Jesus has one final thing that really elevates humility for us: “you will be blessed. Although they cannot repay you, you will be repaid at the resurrection of the righteous.” Now, please don’t confuse what Jesus has just promised. Your humility cannot save you. If that was the case that would mean heaven must be earned. Heaven cannot be earned. Only Jesus saves you. Only Jesus can open the narrow door, as we learned last week. Only Jesus’ humility can exalt you to eternal life in heaven.

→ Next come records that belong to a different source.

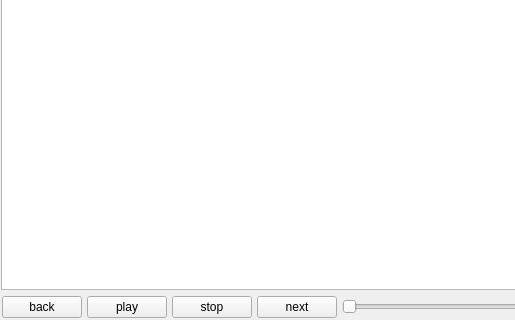
artm/bioscope, file player.ui: the form before one commit; both pictures show x 0 to 515 and y 160 to 480 of the 640 by 480 pixel window.
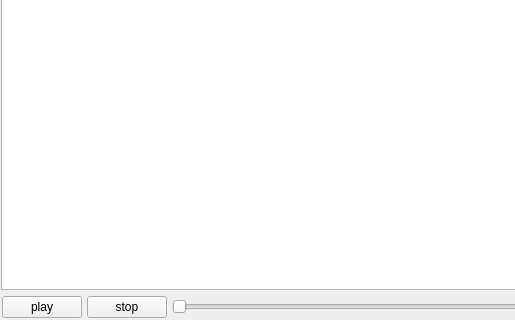
The form after the commit.

Commit message: remove unused buttons

The edit to the form file:
```diff
--- a/player.ui
+++ b/player.ui
@@ -39,13 +39,6 @@
       <property name="margin">
        <number>1</number>
       </property>
-      <item>
-       <widget class="QPushButton" name="backBut">
-        <property name="text">
-         <string>back</string>
-        </property>
-       </widget>
-      </item>
       <item>
        <widget class="QPushButton" name="playBut">
         <property name="text">
@@ -60,13 +53,6 @@
         </property>
        </widget>
       </item>
-      <item>
-       <widget class="QPushButton" name="nextBut">
-        <property name="text">
-         <string>next</string>
-        </property>
-       </widget>
-      </item>
       <item>
        <widget class="QSlider" name="slider">
         <property name="orientation">
```
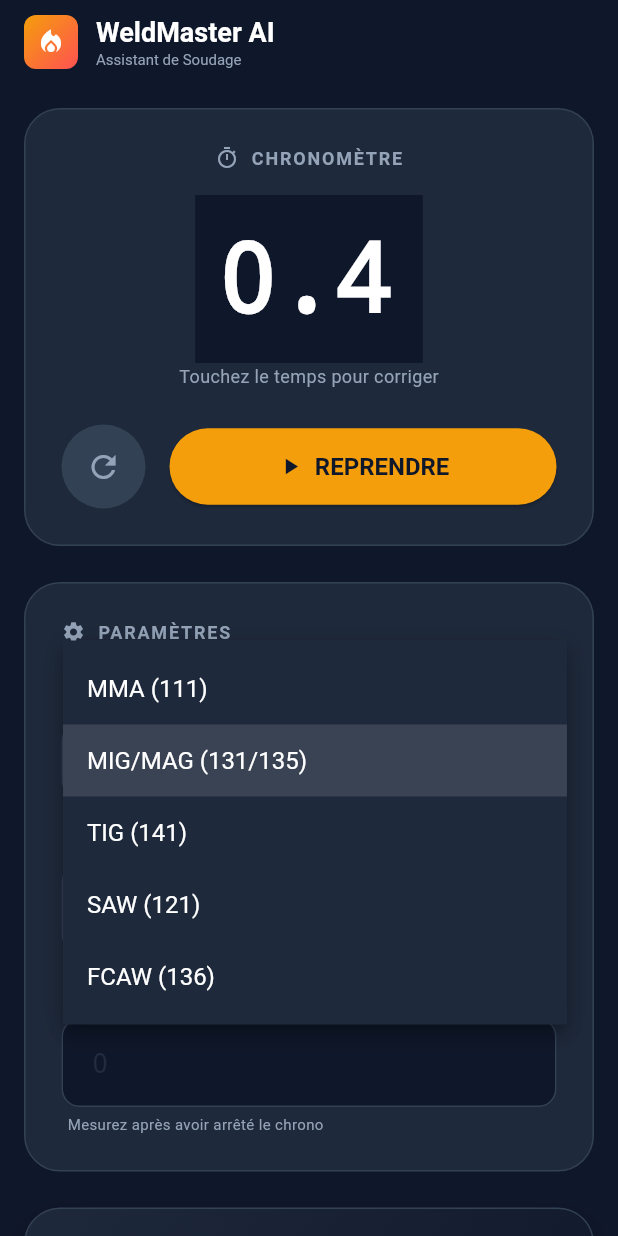
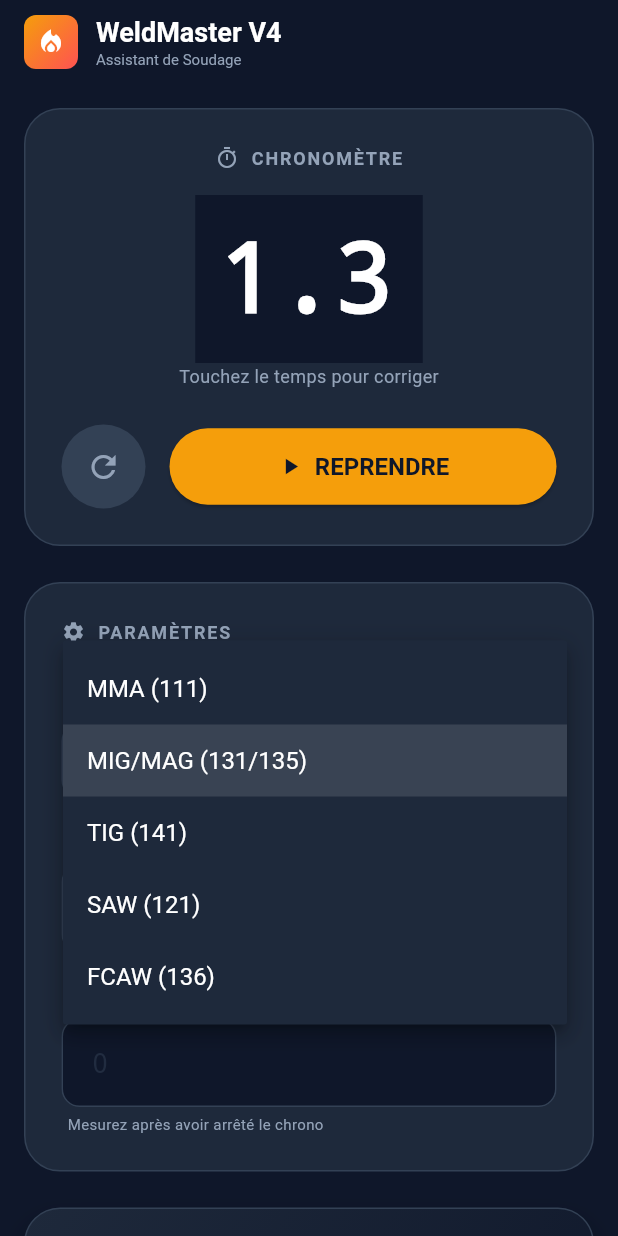
Before and after one commit to orphee899/calcul-soudure, a Flutter app: the screen it shows after launch, after a tap on "SOUDER", after a tap on "ARRÊTER", after a tap on "MIG/MAG (131/135)", on a phone screen of 412 x 824 dp. Run offline on Flutter 3.47's test engine with Material 3 defaults, Android fonts, the phone set to English and light mode, and no system bars; our stand-ins replace flutter_markdown, google_generative_ai.

```diff
--- a/lib/main.dart
+++ b/lib/main.dart
@@ -12,12 +12,12 @@ import 'package:flutter_markdown/flutter_markdown.dart';
 // ==========================================
 
 class AppColors {
-  static const Color background = Color(0xFF0F172A); // Industrial 900
-  static const Color surface = Color(0xFF1E293B);    // Industrial 800
-  static const Color surfaceLight = Color(0xFF334155); // Industrial 700
+  static const Color background = Color(0xFF0F172A);
+  static const Color surface = Color(0xFF1E293B);
+  static const Color surfaceLight = Color(0xFF334155);
   static const Color textMain = Color(0xFFF1F5F9);
   static const Color textMuted = Color(0xFF94A3B8);
-  static const Color accent = Color(0xFFF59E0B);      // Amber
+  static const Color accent = Color(0xFFF59E0B);
   static const Color accentHover = Color(0xFFD97706);
   static const Color error = Color(0xFFEF4444);
 }
@@ -91,27 +91,19 @@ class WeldingState extends ChangeNotifier {
   double _current = 0.0;
   double _length = 0.0;
 
-  // --- LOGIQUE CHRONOMÈTRE ROBUSTE (CORRIGÉE) ---
-  final Stopwatch _stopwatch = Stopwatch();
-  Timer? _uiTimer;
-  double _accumulatedTime = 0.0; // La mémoire du temps
+  // --- NOUVELLE LOGIQUE SIMPLE ---
+  // On abandonne le Stopwatch complexe. On fait un compteur simple.
+  Timer? _timer;
+  double _time = 0.0;
+  bool _isRunning = false;
 
   // Getters
   WeldingProcess get process => _process;
   double get voltage => _voltage;
   double get current => _current;
   double get length => _length;
-
-  // Le temps total est : ce qu'on a en mémoire + ce qui tourne actuellement
-  double get time {
-    if (_stopwatch.isRunning) {
-      return _accumulatedTime + (_stopwatch.elapsedMilliseconds / 1000.0);
-    } else {
-      return _accumulatedTime;
-    }
-  }
-
-  bool get isRunning => _stopwatch.isRunning;
+  double get time => _time;
+  bool get isRunning => _isRunning;
 
   // History & AI
   final List<WeldingPass> _passes = [];
@@ -123,15 +115,14 @@ class WeldingState extends ChangeNotifier {
 
   // Derived Values
   double? get heatInput {
-    if (time > 0 && _length > 0) {
-      // Heat Input Q = k * (U * I * t) / L * 10^-3
-      return (_process.efficiency * _voltage * _current * time) / (_length * 1000);
+    if (_time > 0 && _length > 0) {
+      return (_process.efficiency * _voltage * _current * _time) / (_length * 1000);
     }
     return null;
   }
 
-  double? get power => _voltage * _current; // Watts
-  double? get travelSpeed => (time > 0) ? _length / time : null; // mm/s
+  double? get power => _voltage * _current;
+  double? get travelSpeed => (_time > 0) ? _length / _time : null;
 
   // Setters
   void setProcess(WeldingProcess p) { _process = p; notifyListeners(); }
@@ -139,9 +130,9 @@ class WeldingState extends ChangeNotifier {
   void setCurrent(double c) { _current = c; notifyListeners(); }
   void setLength(double l) { _length = l; notifyListeners(); }
 
-  // Stopwatch Methods
+  // --- LOGIQUE CHRONO SIMPLIFIÉE ---
   void toggleTimer() {
-    if (_stopwatch.isRunning) {
+    if (_isRunning) {
       _stopTimer();
     } else {
       _startTimer();
@@ -149,35 +140,35 @@ class WeldingState extends ChangeNotifier {
   }
 
   void _startTimer() {
-    _stopwatch.start();
-    // Rafraîchir l'interface toutes les 30ms pour voir les chiffres bouger
-    _uiTimer = Timer.periodic(const Duration(milliseconds: 30), (_) => notifyListeners());
+    _isRunning = true;
+    // Ajoute 0.1 seconde toutes les 100ms. Impossible de se tromper.
+    _timer = Timer.periodic(const Duration(milliseconds: 100), (timer) {
+      _time += 0.1;
+      notifyListeners();
+    });
     notifyListeners();
   }
 
   void _stopTimer() {
-    _stopwatch.stop();
-    _uiTimer?.cancel();
-    // IMPORTANT : On sauvegarde le temps qui vient de s'écouler dans la mémoire
-    _accumulatedTime += _stopwatch.elapsedMilliseconds / 1000.0;
-    _stopwatch.reset(); // On remet le chrono interne à 0 pour le prochain tour
+    _timer?.cancel();
+    _isRunning = false;
+    // On NE touche PAS à la variable _time ici. Elle reste telle quelle.
     notifyListeners();
   }
 
   void resetTimer() {
-    _stopwatch.stop();
-    _stopwatch.reset();
-    _uiTimer?.cancel();
-    _accumulatedTime = 0.0; // On efface la mémoire
+    _stopTimer(); // Arrête d'abord
+    _time = 0.0;  // Puis remet à 0
     notifyListeners();
   }
 
   void manualUpdateTime(double newTime) {
-    if (!_stopwatch.isRunning) {
-      _accumulatedTime = newTime;
+    if (!_isRunning) {
+      _time = newTime;
       notifyListeners();
     }
   }
+  // ---------------------------------
 
   // History Methods
   void savePass() {
@@ -190,7 +181,7 @@ class WeldingState extends ChangeNotifier {
       current: _current,
       voltage: _voltage,
       length: _length,
-      time: time,
+      time: _time,
       heatInput: heatInput!,
       kFactor: _process.efficiency,
     );
@@ -225,7 +216,7 @@ class WeldingState extends ChangeNotifier {
         Tension: $_voltage V
         Courant: $_current A
         Longueur: $_length mm
-        Temps: ${time.toStringAsFixed(1)} s
+        Temps: ${_time.toStringAsFixed(1)} s
 
         RÉSULTATS:
         Énergie: ${heatInput!.toStringAsFixed(3)} kJ/mm
@@ -268,7 +259,7 @@ class WeldMasterApp extends StatelessWidget {
         ChangeNotifierProvider(create: (_) => WeldingState()),
       ],
       child: MaterialApp(
-        title: 'WeldMaster AI',
+        title: 'WeldMaster V4',
         debugShowCheckedModeBanner: false,
         theme: ThemeData(
           scaffoldBackgroundColor: AppColors.background,
@@ -330,7 +321,7 @@ class HomeScreen extends StatelessWidget {
               crossAxisAlignment: CrossAxisAlignment.start,
               children: [
                 Text(
-                  'WeldMaster AI',
+                  'WeldMaster V4', // CHANGEMENT DU NOM POUR VÉRIFIER
                   style: TextStyle(fontWeight: FontWeight.bold, fontSize: 18),
                 ),
                 Text(
@@ -344,25 +335,19 @@ class HomeScreen extends StatelessWidget {
       ),
       body: Center(
         child: Container(
-          constraints: const BoxConstraints(maxWidth: 600), // Web responsive
+          constraints: const BoxConstraints(maxWidth: 600),
           child: ListView(
             padding: const EdgeInsets.all(16),
             children: const [
-              // --- ORDRE MODIFIÉ ICI ---
-
-              StopwatchCard(), // 1. Chrono en premier
+              StopwatchCard(),
               SizedBox(height: 24),
-
-              InputsCard(), // 2. Les champs à remplir
+              InputsCard(),
               SizedBox(height: 24),
-
-              ResultCard(), // 3. LE RÉSULTAT EST MAINTENANT ICI (EN BAS)
+              ResultCard(),
               SizedBox(height: 24),
-
-              ActionsSection(), // 4. Boutons Sauvegarder / IA
+              ActionsSection(),
               SizedBox(height: 24),
-
-              HistorySection(), // 5. Historique
+              HistorySection(),
               SizedBox(height: 40),
             ],
           ),
@@ -798,7 +783,7 @@ class ActionsSection extends StatelessWidget {
             ),
             if (state.aiAnalysis != null)
               Container(
-                margin: const EdgeInsets.only(top: 16), // CORRIGÉ
+                margin: const EdgeInsets.only(top: 16),
                 padding: const EdgeInsets.all(16),
                 decoration: BoxDecoration(
                   color: AppColors.surface.withOpacity(0.9),
```
Also changed, not shown: 3 other files.
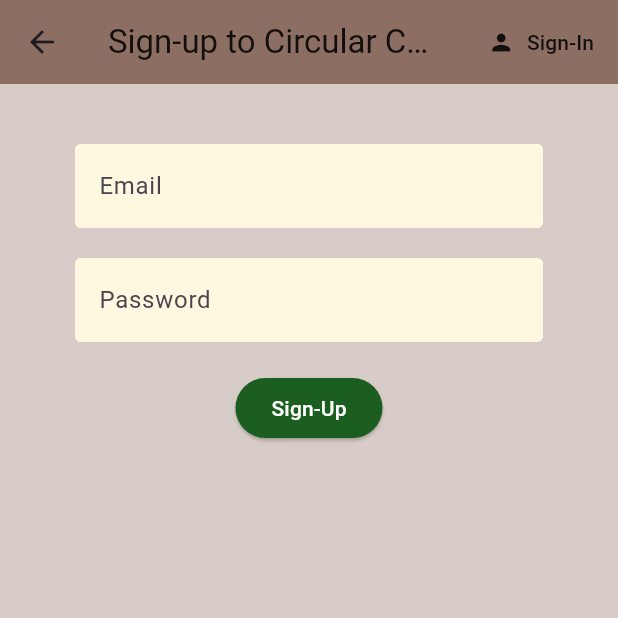
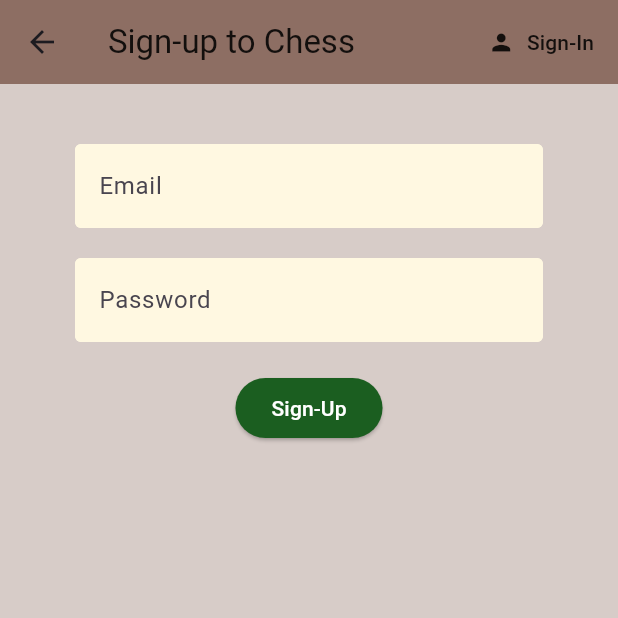
Before and after one commit to PrettyBoyFlacko/CircularChess, a Flutter app: the Register screen opened directly, on a phone screen of 412 x 824 dp, the top half of it. Run offline on Flutter 3.47's test engine with Material 3 defaults, Android fonts, the light colour scheme and no system bars; our stand-ins replace cloud_firestore, firebase_auth, firebase_core, flutter_spinkit; missing offline and left inert: flutter_chess_board; accounts and stored records are empty.

Commit message:
updated the authenticate and home files

```diff
--- a/lib/screens/authenticate/register.dart
+++ b/lib/screens/authenticate/register.dart
@@ -30,7 +30,7 @@ class _RegisterState extends State<Register> {
       appBar: AppBar(
         backgroundColor: Colors.brown[400],
         elevation: 0.0,
-        title: Text('Sign-up to Circular Chess',
+        title: Text('Sign-up to Chess',
             style: TextStyle(color: Colors.black87)),
         actions: <Widget>[
           TextButton.icon(
--- a/lib/screens/authenticate/sign_in.dart
+++ b/lib/screens/authenticate/sign_in.dart
@@ -32,7 +32,7 @@ class _SignInState extends State<SignIn> {
       appBar: AppBar(
         backgroundColor: Colors.brown[400],
         elevation: 0.0,
-        title: Text('Sign-In To Circular Chess',
+        title: Text('Sign-In To Chess',
             style: TextStyle(color: Colors.black87)),
         actions: <Widget>[
           TextButton.icon(
--- a/lib/screens/home/home.dart
+++ b/lib/screens/home/home.dart
@@ -22,7 +22,7 @@ class Home extends StatelessWidget {
     return Scaffold(
       backgroundColor: Colors.brown[100],
       appBar: AppBar(
-        title: Text('Circular Chess'),
+        title: Text('Chess'),
         backgroundColor: Colors.brown[400],
         elevation: 0.0,
         actions: <Widget>[
```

Instead, this crazy promise assures you that a humble life will be exalted. Jesus says go find ways to practice humility with people who cannot pay you back and he will repay you. Be caring and supportive and helpful and generous even if you never see the pay off in this life, Jesus will find a way to make it all work out. And let’s just say that your humility does make an impact on your family and neighbors. Let’s say because faith moved you to be humble 15 people heard about Jesus and have faith in him. Isn’t that a repayment in and of itself? And yet, Jesus says he himself will repay you. The Savior who humbled himself for you, who rose from the dead, who was exalted to his throne in heaven, he will repay you for your humility.
There’s really no reason for me to proud about me. I can’t earn heaven. I haven’t impressed God with my life. Too often I try to exalt myself and humble others. I end up acting like those Pharisees. Jesus did the opposite. He lowered himself for me. His humility paid for my eternity in heaven. If you want to be proud about something, be proud of him. If you want someone to be first in your life, it’s him. And you will be blessed with an eternity that is certainly not low but exalted in glory with him. Amen.